When a Wal-mart employee was trampled to death by a crowd of 2,000 eager shoppers at a “door-buster” sale the day after Thanksgiving, Wal-mart defended its security precautions. Some people assigned responsibility for the death to the crowd that behaved like “savages”. Neither of these assertions should be allowed to stand. Crowd behavior has been studied extensively, risk factors are well documented and predictable, and crowd management imperatives have been known for decades. Wal-mart, along with many other retailers nationwide, intentionally employ the very factors that create dangerous crowd risks to create a sense of “excitement” and to achieve sales.
Following a tragedy at a concert by The Who in Cincinnati in 1979 in which 11 people were trampled to death while a crowd rushed into a concert, a task force provided over 100 recommendations to prevent such problems from happening.
Among other things, the report identified that a “sense of urgency or anxiety… causing a rush toward an entry point… is the crucial factor which must be removed.” This crucial factor is exactly what Wal-mart and other retailers have been striving to create for “door-buster” sales. The term “door-buster” itself recognizes that the goal of these sales is to create a crush of customers entering a store so severe that it literally breaks down the doors.
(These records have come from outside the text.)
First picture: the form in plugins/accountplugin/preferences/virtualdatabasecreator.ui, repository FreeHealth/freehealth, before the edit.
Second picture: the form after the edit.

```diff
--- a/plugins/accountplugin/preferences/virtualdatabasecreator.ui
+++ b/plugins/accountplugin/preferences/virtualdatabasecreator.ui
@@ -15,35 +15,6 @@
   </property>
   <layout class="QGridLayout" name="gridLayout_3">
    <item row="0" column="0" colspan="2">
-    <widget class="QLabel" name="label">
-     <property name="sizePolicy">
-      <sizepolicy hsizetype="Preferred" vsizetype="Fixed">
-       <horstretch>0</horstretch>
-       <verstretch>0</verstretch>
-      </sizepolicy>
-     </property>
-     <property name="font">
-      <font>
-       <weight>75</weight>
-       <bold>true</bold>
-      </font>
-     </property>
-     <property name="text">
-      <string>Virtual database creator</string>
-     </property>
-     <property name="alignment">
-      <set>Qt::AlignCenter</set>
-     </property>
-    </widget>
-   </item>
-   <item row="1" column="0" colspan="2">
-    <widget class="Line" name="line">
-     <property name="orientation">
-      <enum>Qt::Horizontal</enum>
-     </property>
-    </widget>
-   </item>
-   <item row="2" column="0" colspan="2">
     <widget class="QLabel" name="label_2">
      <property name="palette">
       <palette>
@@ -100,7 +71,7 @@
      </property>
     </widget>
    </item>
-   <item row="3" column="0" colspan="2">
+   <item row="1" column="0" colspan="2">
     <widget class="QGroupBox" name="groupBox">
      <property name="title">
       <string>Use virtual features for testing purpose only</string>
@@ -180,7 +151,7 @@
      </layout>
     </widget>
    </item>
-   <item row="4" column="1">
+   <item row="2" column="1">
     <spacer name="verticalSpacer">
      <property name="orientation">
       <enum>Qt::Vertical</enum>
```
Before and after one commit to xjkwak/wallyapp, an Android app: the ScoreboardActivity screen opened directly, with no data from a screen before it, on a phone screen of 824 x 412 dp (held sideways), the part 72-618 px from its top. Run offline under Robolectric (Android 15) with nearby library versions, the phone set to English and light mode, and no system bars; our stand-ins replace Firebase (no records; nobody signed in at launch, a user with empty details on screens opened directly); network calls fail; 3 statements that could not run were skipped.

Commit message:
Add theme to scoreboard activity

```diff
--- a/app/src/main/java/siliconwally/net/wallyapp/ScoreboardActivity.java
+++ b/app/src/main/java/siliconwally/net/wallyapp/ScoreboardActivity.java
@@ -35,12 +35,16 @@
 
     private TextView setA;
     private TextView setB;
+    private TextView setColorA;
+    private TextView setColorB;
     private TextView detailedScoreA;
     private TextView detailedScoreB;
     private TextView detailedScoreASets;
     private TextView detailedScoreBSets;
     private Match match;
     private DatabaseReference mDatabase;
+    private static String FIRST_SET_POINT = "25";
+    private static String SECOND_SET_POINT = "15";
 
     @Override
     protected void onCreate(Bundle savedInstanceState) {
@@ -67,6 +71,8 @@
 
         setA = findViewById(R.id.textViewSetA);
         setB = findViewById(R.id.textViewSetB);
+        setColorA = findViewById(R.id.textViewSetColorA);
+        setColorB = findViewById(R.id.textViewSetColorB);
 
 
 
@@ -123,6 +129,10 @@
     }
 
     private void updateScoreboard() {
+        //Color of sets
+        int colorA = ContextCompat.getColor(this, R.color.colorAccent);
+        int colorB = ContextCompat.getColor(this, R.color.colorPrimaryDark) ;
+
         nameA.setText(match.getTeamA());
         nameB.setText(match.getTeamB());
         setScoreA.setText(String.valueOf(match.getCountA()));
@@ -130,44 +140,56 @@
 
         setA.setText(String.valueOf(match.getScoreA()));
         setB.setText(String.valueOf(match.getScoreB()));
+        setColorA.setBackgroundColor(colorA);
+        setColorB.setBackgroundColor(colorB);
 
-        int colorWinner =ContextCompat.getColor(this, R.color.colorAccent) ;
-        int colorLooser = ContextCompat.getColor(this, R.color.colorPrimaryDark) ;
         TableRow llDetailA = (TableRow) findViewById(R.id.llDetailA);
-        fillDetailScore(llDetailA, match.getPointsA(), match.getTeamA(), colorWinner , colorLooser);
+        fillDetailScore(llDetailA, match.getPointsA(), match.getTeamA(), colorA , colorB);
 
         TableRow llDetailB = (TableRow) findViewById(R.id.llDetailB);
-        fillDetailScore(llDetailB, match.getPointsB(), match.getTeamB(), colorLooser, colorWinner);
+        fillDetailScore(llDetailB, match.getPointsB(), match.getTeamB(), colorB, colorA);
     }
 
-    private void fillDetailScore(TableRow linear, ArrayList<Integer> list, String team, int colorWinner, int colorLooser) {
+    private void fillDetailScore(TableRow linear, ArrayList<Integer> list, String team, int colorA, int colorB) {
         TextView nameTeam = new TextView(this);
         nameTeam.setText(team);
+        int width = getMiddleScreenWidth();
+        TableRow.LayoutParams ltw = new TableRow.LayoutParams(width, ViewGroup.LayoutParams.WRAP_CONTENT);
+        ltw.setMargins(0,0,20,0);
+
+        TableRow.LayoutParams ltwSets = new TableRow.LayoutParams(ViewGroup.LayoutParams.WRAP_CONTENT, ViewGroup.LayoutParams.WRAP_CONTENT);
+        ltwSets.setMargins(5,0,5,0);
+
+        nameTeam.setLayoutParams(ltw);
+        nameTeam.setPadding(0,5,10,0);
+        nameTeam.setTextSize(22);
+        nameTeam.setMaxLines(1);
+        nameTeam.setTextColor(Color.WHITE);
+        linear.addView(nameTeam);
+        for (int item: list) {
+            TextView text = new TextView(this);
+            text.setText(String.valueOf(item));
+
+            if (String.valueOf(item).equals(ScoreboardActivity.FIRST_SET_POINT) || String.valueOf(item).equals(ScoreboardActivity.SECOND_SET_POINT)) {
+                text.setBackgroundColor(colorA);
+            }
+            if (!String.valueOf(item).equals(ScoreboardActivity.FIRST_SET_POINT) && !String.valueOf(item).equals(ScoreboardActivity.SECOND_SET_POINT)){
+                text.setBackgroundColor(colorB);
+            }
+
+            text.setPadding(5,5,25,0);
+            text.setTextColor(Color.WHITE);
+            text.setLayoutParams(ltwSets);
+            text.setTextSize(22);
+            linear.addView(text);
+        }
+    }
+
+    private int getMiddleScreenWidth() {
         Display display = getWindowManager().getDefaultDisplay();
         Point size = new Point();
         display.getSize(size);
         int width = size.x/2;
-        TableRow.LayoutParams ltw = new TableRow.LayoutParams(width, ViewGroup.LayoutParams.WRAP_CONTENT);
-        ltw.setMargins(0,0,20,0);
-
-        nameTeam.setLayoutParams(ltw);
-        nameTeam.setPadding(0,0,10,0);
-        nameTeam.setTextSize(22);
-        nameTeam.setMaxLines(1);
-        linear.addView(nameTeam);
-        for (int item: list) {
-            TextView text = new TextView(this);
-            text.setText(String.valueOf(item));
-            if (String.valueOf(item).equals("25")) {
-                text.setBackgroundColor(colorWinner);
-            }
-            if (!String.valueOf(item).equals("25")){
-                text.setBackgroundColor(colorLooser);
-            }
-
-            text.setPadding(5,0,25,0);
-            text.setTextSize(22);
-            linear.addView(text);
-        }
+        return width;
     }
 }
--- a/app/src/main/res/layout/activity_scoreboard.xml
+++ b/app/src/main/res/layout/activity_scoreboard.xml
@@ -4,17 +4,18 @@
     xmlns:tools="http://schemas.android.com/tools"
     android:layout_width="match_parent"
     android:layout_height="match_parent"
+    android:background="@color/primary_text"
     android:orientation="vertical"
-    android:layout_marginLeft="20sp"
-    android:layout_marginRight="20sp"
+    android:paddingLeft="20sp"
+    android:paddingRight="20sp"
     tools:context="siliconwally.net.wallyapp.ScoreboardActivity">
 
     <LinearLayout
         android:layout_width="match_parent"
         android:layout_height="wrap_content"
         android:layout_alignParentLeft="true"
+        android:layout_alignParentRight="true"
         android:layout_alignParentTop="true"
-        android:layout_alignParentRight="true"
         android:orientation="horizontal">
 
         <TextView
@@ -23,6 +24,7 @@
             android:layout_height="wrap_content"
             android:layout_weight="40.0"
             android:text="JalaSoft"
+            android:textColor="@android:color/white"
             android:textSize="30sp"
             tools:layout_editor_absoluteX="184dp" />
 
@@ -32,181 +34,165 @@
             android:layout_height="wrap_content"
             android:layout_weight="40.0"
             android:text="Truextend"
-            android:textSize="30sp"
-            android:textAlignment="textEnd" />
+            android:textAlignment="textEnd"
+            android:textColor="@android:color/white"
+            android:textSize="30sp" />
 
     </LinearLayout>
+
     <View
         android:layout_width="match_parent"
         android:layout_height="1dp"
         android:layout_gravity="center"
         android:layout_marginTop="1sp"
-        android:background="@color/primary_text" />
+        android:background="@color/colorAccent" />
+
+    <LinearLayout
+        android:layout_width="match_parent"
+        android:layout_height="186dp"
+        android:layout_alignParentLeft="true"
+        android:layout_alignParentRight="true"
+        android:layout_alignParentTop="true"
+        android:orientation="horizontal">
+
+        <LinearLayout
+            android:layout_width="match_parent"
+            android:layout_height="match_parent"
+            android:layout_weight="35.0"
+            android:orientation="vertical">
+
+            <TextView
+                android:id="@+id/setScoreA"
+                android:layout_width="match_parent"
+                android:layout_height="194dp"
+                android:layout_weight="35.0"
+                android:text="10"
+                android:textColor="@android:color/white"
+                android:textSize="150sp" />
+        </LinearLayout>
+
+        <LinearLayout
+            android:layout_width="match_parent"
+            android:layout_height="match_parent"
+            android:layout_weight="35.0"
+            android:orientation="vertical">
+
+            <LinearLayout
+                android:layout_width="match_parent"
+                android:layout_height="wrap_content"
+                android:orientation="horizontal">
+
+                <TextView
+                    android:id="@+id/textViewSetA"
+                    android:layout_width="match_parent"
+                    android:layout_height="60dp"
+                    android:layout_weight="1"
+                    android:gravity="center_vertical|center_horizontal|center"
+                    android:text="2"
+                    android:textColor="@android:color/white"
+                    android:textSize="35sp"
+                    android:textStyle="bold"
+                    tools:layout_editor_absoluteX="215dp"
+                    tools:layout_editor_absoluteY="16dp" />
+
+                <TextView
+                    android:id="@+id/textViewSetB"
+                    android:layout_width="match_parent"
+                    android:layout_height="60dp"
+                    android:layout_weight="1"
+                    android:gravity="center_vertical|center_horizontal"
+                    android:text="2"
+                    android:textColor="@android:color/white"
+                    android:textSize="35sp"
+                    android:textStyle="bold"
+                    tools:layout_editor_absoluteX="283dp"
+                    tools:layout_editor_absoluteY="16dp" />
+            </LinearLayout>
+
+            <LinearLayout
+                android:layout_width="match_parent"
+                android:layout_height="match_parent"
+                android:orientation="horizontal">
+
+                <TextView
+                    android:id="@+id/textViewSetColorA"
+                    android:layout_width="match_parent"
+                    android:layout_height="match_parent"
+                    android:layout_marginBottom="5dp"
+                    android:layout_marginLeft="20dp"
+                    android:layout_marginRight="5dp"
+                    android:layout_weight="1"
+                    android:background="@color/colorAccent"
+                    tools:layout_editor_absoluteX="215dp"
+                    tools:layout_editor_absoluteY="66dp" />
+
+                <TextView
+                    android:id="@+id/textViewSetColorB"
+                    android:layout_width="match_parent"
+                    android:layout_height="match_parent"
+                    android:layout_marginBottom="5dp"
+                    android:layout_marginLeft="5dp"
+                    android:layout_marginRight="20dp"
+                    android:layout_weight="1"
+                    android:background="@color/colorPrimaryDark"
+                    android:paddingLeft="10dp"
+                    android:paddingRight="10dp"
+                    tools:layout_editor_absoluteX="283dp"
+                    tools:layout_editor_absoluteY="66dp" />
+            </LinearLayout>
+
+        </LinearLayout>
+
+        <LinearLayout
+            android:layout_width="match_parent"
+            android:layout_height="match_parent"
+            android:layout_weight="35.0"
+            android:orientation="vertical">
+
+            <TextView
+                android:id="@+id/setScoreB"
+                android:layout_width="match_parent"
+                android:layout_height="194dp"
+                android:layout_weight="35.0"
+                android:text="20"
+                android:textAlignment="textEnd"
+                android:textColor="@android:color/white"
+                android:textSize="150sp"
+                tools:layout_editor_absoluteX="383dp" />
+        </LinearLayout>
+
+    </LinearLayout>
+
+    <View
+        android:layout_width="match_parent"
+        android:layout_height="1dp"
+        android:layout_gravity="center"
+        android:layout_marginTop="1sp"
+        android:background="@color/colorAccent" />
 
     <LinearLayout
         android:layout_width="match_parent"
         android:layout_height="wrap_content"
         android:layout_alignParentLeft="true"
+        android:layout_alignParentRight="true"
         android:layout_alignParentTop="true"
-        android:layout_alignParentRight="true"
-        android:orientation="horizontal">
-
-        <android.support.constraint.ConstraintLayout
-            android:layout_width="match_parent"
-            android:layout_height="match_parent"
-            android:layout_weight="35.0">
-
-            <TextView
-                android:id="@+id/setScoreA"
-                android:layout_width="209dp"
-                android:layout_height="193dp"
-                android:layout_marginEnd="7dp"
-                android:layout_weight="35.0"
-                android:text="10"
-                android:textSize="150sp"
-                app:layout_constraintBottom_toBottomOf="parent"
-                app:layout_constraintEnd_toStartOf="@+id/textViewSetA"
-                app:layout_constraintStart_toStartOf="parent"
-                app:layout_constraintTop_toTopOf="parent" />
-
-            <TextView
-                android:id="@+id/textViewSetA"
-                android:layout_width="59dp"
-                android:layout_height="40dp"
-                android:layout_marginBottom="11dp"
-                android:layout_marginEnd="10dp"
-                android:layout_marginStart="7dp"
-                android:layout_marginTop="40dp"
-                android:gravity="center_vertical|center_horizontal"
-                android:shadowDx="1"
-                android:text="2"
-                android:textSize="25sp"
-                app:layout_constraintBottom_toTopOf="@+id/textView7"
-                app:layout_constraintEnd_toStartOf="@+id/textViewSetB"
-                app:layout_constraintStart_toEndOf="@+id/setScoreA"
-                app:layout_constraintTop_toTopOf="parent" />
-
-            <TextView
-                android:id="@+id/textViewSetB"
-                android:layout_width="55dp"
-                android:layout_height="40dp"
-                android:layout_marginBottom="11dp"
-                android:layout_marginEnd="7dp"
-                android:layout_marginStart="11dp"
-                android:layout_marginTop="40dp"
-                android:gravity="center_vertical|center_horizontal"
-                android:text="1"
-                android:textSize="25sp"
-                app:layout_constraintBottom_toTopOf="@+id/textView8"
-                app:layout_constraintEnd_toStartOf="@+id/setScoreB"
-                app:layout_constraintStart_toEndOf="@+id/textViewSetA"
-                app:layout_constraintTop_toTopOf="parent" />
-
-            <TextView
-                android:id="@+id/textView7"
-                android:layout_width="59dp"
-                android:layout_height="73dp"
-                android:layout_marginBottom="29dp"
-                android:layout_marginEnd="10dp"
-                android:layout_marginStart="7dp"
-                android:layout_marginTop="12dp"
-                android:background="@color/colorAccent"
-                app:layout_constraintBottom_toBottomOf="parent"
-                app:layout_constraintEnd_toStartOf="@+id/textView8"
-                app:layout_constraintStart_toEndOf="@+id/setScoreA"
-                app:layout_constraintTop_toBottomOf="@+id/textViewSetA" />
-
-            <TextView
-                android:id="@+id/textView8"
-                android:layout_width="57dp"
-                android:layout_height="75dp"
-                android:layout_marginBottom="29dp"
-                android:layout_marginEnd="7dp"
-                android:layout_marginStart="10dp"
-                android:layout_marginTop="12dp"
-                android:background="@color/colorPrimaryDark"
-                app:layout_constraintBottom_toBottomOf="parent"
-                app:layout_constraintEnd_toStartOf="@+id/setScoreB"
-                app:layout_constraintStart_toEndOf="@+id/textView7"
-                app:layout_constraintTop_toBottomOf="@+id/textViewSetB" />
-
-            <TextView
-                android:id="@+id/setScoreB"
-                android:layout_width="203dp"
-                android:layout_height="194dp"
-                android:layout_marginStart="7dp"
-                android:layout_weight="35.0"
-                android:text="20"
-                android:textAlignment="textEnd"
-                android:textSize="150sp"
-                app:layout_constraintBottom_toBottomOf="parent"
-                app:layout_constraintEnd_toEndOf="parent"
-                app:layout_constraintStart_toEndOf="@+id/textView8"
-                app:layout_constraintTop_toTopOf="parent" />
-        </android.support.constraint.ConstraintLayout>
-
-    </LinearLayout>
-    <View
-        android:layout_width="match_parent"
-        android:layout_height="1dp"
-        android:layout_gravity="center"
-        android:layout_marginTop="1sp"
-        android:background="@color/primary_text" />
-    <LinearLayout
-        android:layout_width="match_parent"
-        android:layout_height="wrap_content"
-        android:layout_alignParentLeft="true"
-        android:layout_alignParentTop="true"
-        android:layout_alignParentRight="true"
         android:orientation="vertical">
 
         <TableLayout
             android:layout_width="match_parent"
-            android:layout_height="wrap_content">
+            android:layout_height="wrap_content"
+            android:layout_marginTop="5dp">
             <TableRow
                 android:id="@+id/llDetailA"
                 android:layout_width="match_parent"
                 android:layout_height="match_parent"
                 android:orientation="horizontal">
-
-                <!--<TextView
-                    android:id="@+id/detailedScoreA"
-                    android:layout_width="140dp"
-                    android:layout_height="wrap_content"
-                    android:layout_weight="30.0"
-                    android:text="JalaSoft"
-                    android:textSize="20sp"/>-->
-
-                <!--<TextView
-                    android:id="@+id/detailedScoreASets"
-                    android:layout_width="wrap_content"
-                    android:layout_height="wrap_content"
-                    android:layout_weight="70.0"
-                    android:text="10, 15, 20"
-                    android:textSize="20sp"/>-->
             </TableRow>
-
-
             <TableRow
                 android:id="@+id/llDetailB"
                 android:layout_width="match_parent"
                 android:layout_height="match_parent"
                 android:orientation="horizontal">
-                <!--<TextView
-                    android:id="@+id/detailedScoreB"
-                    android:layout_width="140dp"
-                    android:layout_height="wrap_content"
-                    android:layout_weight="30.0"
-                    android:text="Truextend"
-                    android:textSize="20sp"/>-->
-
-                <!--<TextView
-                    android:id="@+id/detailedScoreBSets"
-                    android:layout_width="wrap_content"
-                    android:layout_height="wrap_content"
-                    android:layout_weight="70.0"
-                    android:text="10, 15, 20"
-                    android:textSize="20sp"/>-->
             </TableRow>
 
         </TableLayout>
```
The “urgency or anxiety” of these sales is created by heavily promoting deep discounts of extremely limited quantities or merchandise. This creates the incentive for people not only to arrive early and to enter the store quickly, but to find a way past as many other people as possible. It is a blatant recipe for disaster.
There are a number of ways retailers can prevent death, injury, and damage at these events, but all of them come with costs. For one, retailers can provide (or be forced by law to provide) enough discounted inventory so that there is no “urgency or anxiety” about being able to get a deal. For another, retailers can provide adequate crowd control measures (including enough people, enough planning, enough training, enough communications, etc.) to manage even a large and unruly crowd. It is possible. Some retailers have addressed the problem so simply by giving coupons to the first so many people in the line before the doors open. This provides all of the incentive to arrive early while eliminating the incentive to rush.
Any means retailers employ to limit injury at these events will cost money and will, somewhat, reduce their profits but we, and they, have to remember that blood money is always blood money. If retailers cannot profitably operate safely, then they should not be allowed to operate at all.